- DESCRIPTION OF THE TASK:
Pull out every line with the word "version" from the entries below.

── GIVEN DATA ──

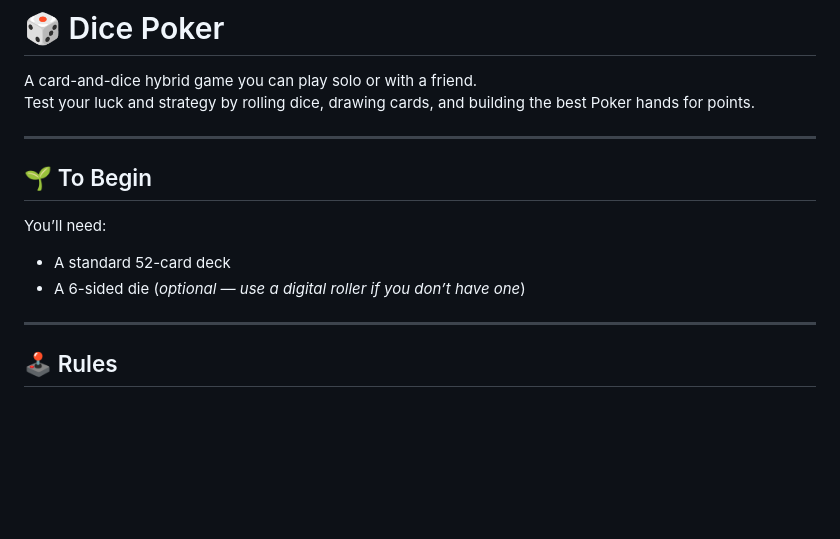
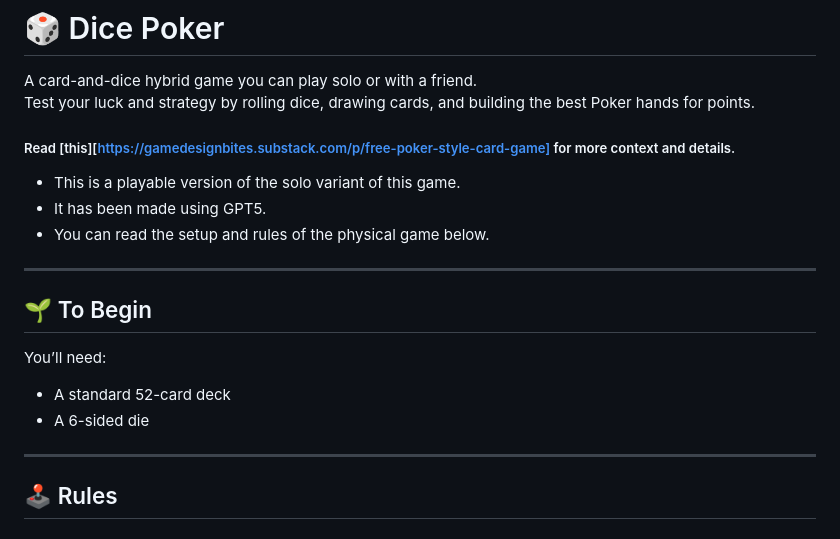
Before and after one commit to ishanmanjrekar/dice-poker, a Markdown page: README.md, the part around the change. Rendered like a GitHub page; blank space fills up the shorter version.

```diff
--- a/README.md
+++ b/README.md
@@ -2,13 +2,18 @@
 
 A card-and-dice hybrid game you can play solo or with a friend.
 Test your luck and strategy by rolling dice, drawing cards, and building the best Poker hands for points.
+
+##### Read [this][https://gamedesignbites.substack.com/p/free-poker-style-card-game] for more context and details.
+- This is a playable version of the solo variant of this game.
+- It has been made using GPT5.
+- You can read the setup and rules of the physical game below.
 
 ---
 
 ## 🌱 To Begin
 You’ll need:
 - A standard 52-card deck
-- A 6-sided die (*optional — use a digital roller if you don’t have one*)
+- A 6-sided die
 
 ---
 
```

───

- RESPONSE AREA:
Before and after one commit to ishanmanjrekar/dice-poker, a Markdown page: README.md, the part around the change. Rendered like a GitHub page; blank space fills up the shorter version.
+- This is a playable version of the solo variant of this game.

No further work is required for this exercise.